NFC, which stands for Near Field Communication, comes built into many new devices these days. These devices can be cameras, your smart TV’s, but going with the current trend, you are most likely to find this technology in your Android phones.
Most of the high end Android smartphones come as NFC-enabled and the phone manufacturers emphasize on it as one of the distinct features while marketing it. But the truth is, not many users are aware of the technology and how they could use it in their everyday life.
So today we will explain everything there is to know about NFC in smartphones in plain English.
We’ll also highlight some of the uses users can put it to in their daily lives.
NFC in a Nutshell
NFC aka Near Field Communication is a way for two devices to communicate with each other (like Bluetooth) when kept in close contact. A very weak radio communication takes place between the two devices when they come in contact with each other and it facilitates a small amount of data exchange.

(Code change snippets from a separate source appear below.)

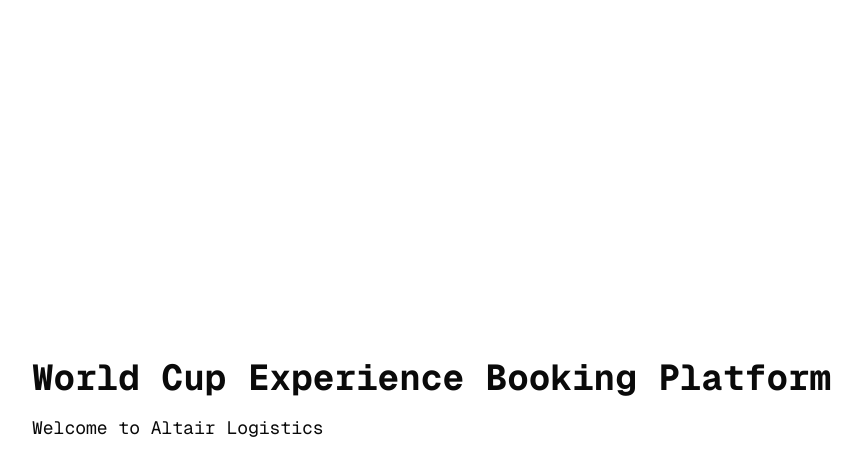
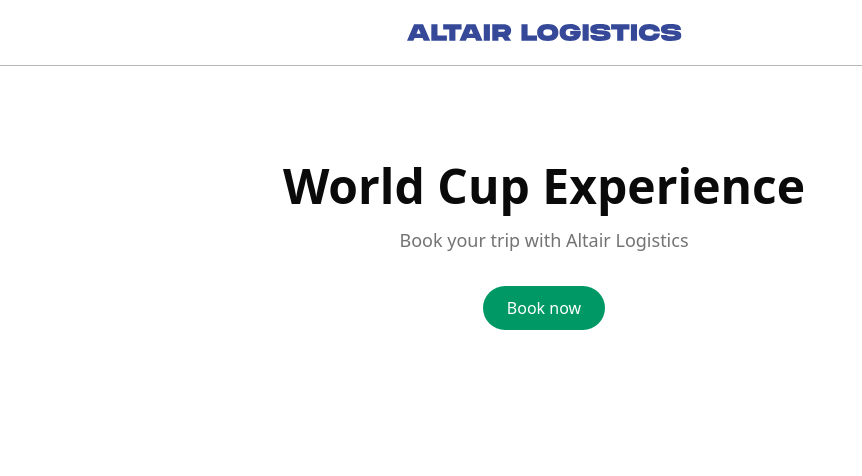
Before and after one commit to utopia-tech-africa/world-cup-experience, a Next.js app in the folder frontend/: page / in a window 1280 px wide. Shown: the top 476 px of the page, without its empty margins (96-958 px from the left). Built offline with nearby package versions, Linux system fonts and the light colour scheme.

Commit message:
chore(web): build navbar component

```diff
--- a/frontend/src/app/layout.tsx
+++ b/frontend/src/app/layout.tsx
@@ -1,6 +1,7 @@
 import type { Metadata } from "next";
-import { Geist, Geist_Mono } from "next/font/google";
+import { Geist, Geist_Mono, Plus_Jakarta_Sans } from "next/font/google";
 import { QueryProvider } from "@/providers/QueryProvider";
+import { NavbarWrapper } from "@/components/navbar-wrapper";
 import "./globals.css";
 
 const geistSans = Geist({
@@ -11,6 +12,13 @@
 const geistMono = Geist_Mono({
   variable: "--font-geist-mono",
   subsets: ["latin"],
+});
+
+/** Figma uses "General Sans Variable"; Plus Jakarta Sans is the closest Google Fonts alternative. */
+const plusJakartaSans = Plus_Jakarta_Sans({
+  variable: "--font-general-sans",
+  subsets: ["latin"],
+  weight: ["400", "500", "600", "700"],
 });
 
 export const metadata: Metadata = {
@@ -26,8 +34,11 @@
   return (
     <html lang="en">
       <body
-        className={`${geistSans.variable} ${geistMono.variable} antialiased`}>
-        <QueryProvider>{children}</QueryProvider>
+        className={`${geistSans.variable} ${geistMono.variable} ${plusJakartaSans.variable} antialiased`}>
+        <QueryProvider>
+          <NavbarWrapper />
+          {children}
+        </QueryProvider>
       </body>
     </html>
   );
--- a/frontend/src/app/page.tsx
+++ b/frontend/src/app/page.tsx
@@ -1,10 +1,26 @@
 export default function Home() {
   return (
-    <main className="flex min-h-screen flex-col items-center justify-center p-24">
-      <div className="z-10 max-w-5xl w-full items-center justify-between font-mono text-sm">
-        <h1 className="text-4xl font-bold mb-4">World Cup Experience Booking Platform</h1>
-        <p className="text-lg">Welcome to Altair Logistics</p>
-      </div>
+    <main className="flex min-h-screen flex-col">
+      <section className="flex flex-1 flex-col items-center justify-center px-4 py-24 sm:px-6 lg:px-8">
+        <div className="z-10 max-w-5xl w-full text-center">
+          <h1 className="text-4xl font-bold mb-4 sm:text-5xl">
+            World Cup Experience
+          </h1>
+          <p className="text-lg text-muted-foreground mb-8">
+            Book your trip with Altair Logistics
+          </p>
+          <a
+            href="/#book"
+            className="inline-flex h-11 items-center justify-center rounded-full bg-emerald-600 px-6 font-medium text-white hover:bg-emerald-500"
+          >
+            Book now
+          </a>
+        </div>
+      </section>
+      <section id="book" className="min-h-[50vh] px-4 py-16" />
+      <section id="experience" className="min-h-[40vh] px-4 py-16" />
+      <section id="packages" className="min-h-[40vh] px-4 py-16" />
+      <section id="contact" className="min-h-[40vh] px-4 py-16" />
     </main>
   );
 }
--- a/frontend/src/assets/svg/index.ts
+++ b/frontend/src/assets/svg/index.ts
@@ -1,3 +1,4 @@
 import heroBgPattern from "./hero-bg-pattern.svg";
+import { Logo } from "./logo";
 
-export { heroBgPattern };
+export { heroBgPattern, Logo };
--- /dev/null
+++ b/frontend/src/assets/svg/logo.tsx
@@ -0,0 +1,80 @@
+import React from "react";
+import { cn } from "@/lib/utils";
+
+type LogoProps = {
+  className?: string;
+};
+
+export const Logo = ({ className }: LogoProps) => {
+  return (
+    <svg
+      width="275"
+      height="17"
+      viewBox="0 0 275 17"
+      fill="none"
+      xmlns="http://www.w3.org/2000/svg"
+      className={cn("h-[10px] w-auto sm:h-[17px]", className)}
+      aria-hidden>
+      <path
+        d="M267.336 10.8611C266.817 10.6722 265.738 10.5542 264.101 10.5069C259.993 10.381 257.223 9.89306 255.79 9.04306C254.562 8.33472 253.948 7.05972 253.948 5.21806C253.948 3.45509 254.665 2.16435 256.097 1.34583C257.687 0.448611 260.355 0 264.101 0C267.832 0 270.453 0.519444 271.964 1.55833C273.317 2.4713 273.994 3.9588 273.994 6.02083H267.855C267.855 5.48565 267.604 5.13935 267.1 4.98195C266.612 4.8088 265.612 4.72222 264.101 4.72222C262.448 4.72222 261.378 4.78519 260.89 4.91111C260.544 5.00556 260.371 5.19444 260.371 5.47778C260.371 5.74537 260.544 5.92639 260.89 6.02083C261.331 6.11528 262.401 6.19398 264.101 6.25694C268.194 6.41435 270.956 6.91806 272.389 7.76806C273.632 8.50787 274.254 9.79861 274.254 11.6403C274.254 13.419 273.538 14.7333 272.105 15.5833C270.5 16.5278 267.832 17 264.101 17C260.355 17 257.687 16.4806 256.097 15.4417C254.665 14.513 253.948 13.0255 253.948 10.9792H260.087C260.087 11.5144 260.331 11.8606 260.819 12.0181C261.307 12.1912 262.401 12.2778 264.101 12.2778C265.754 12.2778 266.824 12.2148 267.312 12.0889C267.674 11.9944 267.855 11.8056 267.855 11.5222C267.855 11.2074 267.682 10.987 267.336 10.8611Z"
+        fill="#354998"
+      />
+      <path
+        d="M246.782 9.44444H252.992C252.772 11.8528 251.788 13.7023 250.041 14.9931C248.231 16.331 245.696 17 242.438 17C238.959 17 236.307 16.2523 234.481 14.7569C232.702 13.2931 231.813 11.2074 231.813 8.5C231.813 5.79259 232.702 3.70694 234.481 2.24306C236.307 0.747685 238.959 0 242.438 0C245.696 0 248.231 0.668982 250.041 2.00695C251.788 3.29769 252.772 5.14722 252.992 7.55556H246.782C246.342 5.98148 244.894 5.19444 242.438 5.19444C239.447 5.19444 237.952 6.2963 237.952 8.5C237.952 10.7037 239.447 11.8056 242.438 11.8056C244.894 11.8056 246.342 11.0185 246.782 9.44444Z"
+        fill="#354998"
+      />
+      <path
+        d="M223.895 16.7638V0.236053H230.034V16.7638H223.895Z"
+        fill="#354998"
+      />
+      <path
+        d="M204.066 0.236053H222.483V5.4305H216.344V16.7638H210.205V5.4305H204.066V0.236053Z"
+        fill="#354998"
+      />
+      <path
+        d="M196.664 10.8611C196.145 10.6722 195.067 10.5542 193.43 10.5069C189.321 10.381 186.551 9.89306 185.119 9.04306C183.891 8.33472 183.277 7.05972 183.277 5.21806C183.277 3.45509 183.993 2.16435 185.425 1.34583C187.015 0.448611 189.683 0 193.43 0C197.16 0 199.781 0.519444 201.292 1.55833C202.646 2.4713 203.323 3.9588 203.323 6.02083H197.184C197.184 5.48565 196.932 5.13935 196.428 4.98195C195.94 4.8088 194.941 4.72222 193.43 4.72222C191.777 4.72222 190.706 4.78519 190.219 4.91111C189.872 5.00556 189.699 5.19444 189.699 5.47778C189.699 5.74537 189.872 5.92639 190.219 6.02083C190.659 6.11528 191.73 6.19398 193.43 6.25694C197.522 6.41435 200.285 6.91806 201.717 7.76806C202.961 8.50787 203.582 9.79861 203.582 11.6403C203.582 13.419 202.866 14.7333 201.434 15.5833C199.828 16.5278 197.16 17 193.43 17C189.683 17 187.015 16.4806 185.425 15.4417C183.993 14.513 183.277 13.0255 183.277 10.9792H189.416C189.416 11.5144 189.66 11.8606 190.148 12.0181C190.636 12.1912 191.73 12.2778 193.43 12.2778C195.082 12.2778 196.153 12.2148 196.641 12.0889C197.003 11.9944 197.184 11.8056 197.184 11.5222C197.184 11.2074 197.011 10.987 196.664 10.8611Z"
+        fill="#354998"
+      />
+      <path
+        d="M175.589 16.7638V0.236053H181.728V16.7638H175.589Z"
+        fill="#354998"
+      />
+      <path
+        d="M163.189 7.08333H173.696C173.775 7.68148 173.814 8.1537 173.814 8.5C173.814 11.2074 172.925 13.2931 171.146 14.7569C169.32 16.2523 166.668 17 163.189 17C159.71 17 157.058 16.2523 155.232 14.7569C153.453 13.2931 152.564 11.2074 152.564 8.5C152.564 5.79259 153.453 3.70694 155.232 2.24306C157.058 0.747685 159.71 0 163.189 0C166.101 0 168.438 0.543056 170.201 1.62917C171.917 2.66806 173.019 4.1713 173.507 6.13889H166.92C166.164 5.19444 164.92 4.72222 163.189 4.72222C160.198 4.72222 158.703 5.98148 158.703 8.5C158.703 11.0185 160.198 12.2778 163.189 12.2778C165.078 12.2778 166.384 11.7269 167.108 10.625H163.189V7.08333Z"
+        fill="#354998"
+      />
+      <path
+        d="M136.267 8.5C136.267 10.7037 137.763 11.8056 140.753 11.8056C143.744 11.8056 145.24 10.7037 145.24 8.5C145.24 6.2963 143.744 5.19444 140.753 5.19444C137.763 5.19444 136.267 6.2963 136.267 8.5ZM132.796 2.24306C134.622 0.747685 137.275 0 140.753 0C144.232 0 146.884 0.747685 148.71 2.24306C150.489 3.70694 151.378 5.79259 151.378 8.5C151.378 11.2074 150.489 13.2931 148.71 14.7569C146.884 16.2523 144.232 17 140.753 17C137.275 17 134.622 16.2523 132.796 14.7569C131.018 13.2931 130.128 11.2074 130.128 8.5C130.128 5.79259 131.018 3.70694 132.796 2.24306Z"
+        fill="#354998"
+      />
+      <path
+        d="M114.44 0.236053H120.579V11.5694H130.023V16.7638H114.44V0.236053Z"
+        fill="#354998"
+      />
+      <path
+        d="M91.4109 5.4305V7.79161H96.4164C97.4868 7.79161 98.022 7.39809 98.022 6.61105C98.022 5.82402 97.4868 5.4305 96.4164 5.4305H91.4109ZM91.4109 12.9861V16.7638H85.272V0.236053H96.2039C98.8011 0.236053 100.784 0.80272 102.154 1.93605C103.492 3.02217 104.161 4.5805 104.161 6.61105C104.161 9.1768 103.106 10.987 100.997 12.0416L104.161 16.7638H97.7859L95.2595 12.9861H91.4109Z"
+        fill="#354998"
+      />
+      <path
+        d="M76.7637 16.7638V0.236053H82.9026V16.7638H76.7637Z"
+        fill="#354998"
+      />
+      <path
+        d="M59.5164 0.236053H68.4887L75.572 16.7638H69.197L67.9928 13.9305H60.0123L58.8081 16.7638H52.4331L59.5164 0.236053ZM64.0026 4.65133L61.8539 9.6805H66.1512L64.0026 4.65133Z"
+        fill="#354998"
+      />
+      <path
+        d="M36.137 0.236053H54.5536V5.4305H48.4147V16.7638H42.2758V5.4305H36.137V0.236053Z"
+        fill="#354998"
+      />
+      <path
+        d="M24.3303 0.236053H30.4692V11.5694H39.9137V16.7638H24.3303V0.236053Z"
+        fill="#354998"
+      />
+      <path
+        d="M7.08333 0.236053H16.0556L23.1389 16.7638H16.7639L15.5597 13.9305H7.57917L6.375 16.7638H0L7.08333 0.236053ZM11.5694 4.65133L9.42083 9.6805H13.7181L11.5694 4.65133Z"
+        fill="#354998"
+      />
+    </svg>
+  );
+};
--- /dev/null
+++ b/frontend/src/components/navbar-wrapper.tsx
@@ -0,0 +1,10 @@
+'use client';
+
+import { usePathname } from 'next/navigation';
+import { Navbar } from './navbar';
+
+export function NavbarWrapper() {
+  const pathname = usePathname();
+  if (pathname?.startsWith('/admin')) return null;
+  return <Navbar />;
+}
--- /dev/null
+++ b/frontend/src/components/navbar.tsx
@@ -0,0 +1,20 @@
+'use client';
+
+import Link from 'next/link';
+import { Logo } from '@/assets/svg';
+
+export function Navbar() {
+  return (
+    <header className="sticky top-0 z-50 w-full border-b-[0.5px] border-[rgba(112,112,112,0.5)] bg-white/5 py-6 backdrop-blur-[10px]">
+      <div className="mx-auto flex w-full max-w-[1512px] items-center justify-center px-4 sm:px-8 md:px-16 lg:px-[120px]">
+        <Link
+          href="/"
+          className="inline-flex transition-opacity hover:opacity-90"
+          aria-label="Altair Logistics - Home"
+        >
+          <Logo />
+        </Link>
+      </div>
+    </header>
+  );
+}
```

NFC communication works on RFID (Radio-frequency identification) system and allows bi-directional communication between devices. When two devices are brought into contact with each other at a very close range (read a few centimeters), they can communicate with each other and unlike wireless and Bluetooth where you require some kind of authentication, no password is required for creating an NFC connection.
NFC can only be used to transmit a small amount of data. People have a common misconception that it can be used to transfer photos or videos between two devices.
Yes, there’s this thing called the Android beam technology and that’s used to send and receive photos, videos and links using the NFC technology, but it’s only a way to connect the two devices. The actual data transfer between the two devices is done using the Bluetooth network. NFC just activates the Bluetooth and automatically pairs the devices for the transfer session and once the transfer is complete it deactivates it.
Uses of NFC in Smartphones
So that was about NFC. But can NFC help us, the device owners, in any way? Well, turns out it can.
However, before having a look at some of NFC’s practical applications, let’s see how you can figure out if your device is NFC capable.
Open you Android settings and tap on the More… option under the connectivity settings. Here activate the option NFC and Android beam to activate NFC. If you don’t see the option, I am afraid your device is not NFC activated.
We have already seen one of the major uses of NFC and that’s to beam data from one Android device to another. Let’s have a look at some additional applications.
As NFC can be used to transmit a small piece of information between two NFC-enabled devices (one of them not necessarily being a phone) there are lots of uses it can be put to.
- The NFC tags can be programmed to carry out actions on your phone automatically. Just by waving the phone over a sticker you can automate certain tasks on your Android.
- NFC can be used in home, offices and other public places to give out Wi-Fi connectivity information directly to the mobile device.
- Just like contactless payment cards, NFC-capable devices can be used to make instant payments.
- Brand promotions and product marketing can be done using the NFC stickers, just like they are done using the QR code right now.
So that was the very basics of NFC and how it can be used on NFC-enabled Android devices. It’s a pretty smart technology for sure, but in its early stages of adoption. As its use and adoption increases, we’re likely to come across more ways to realize its full potential.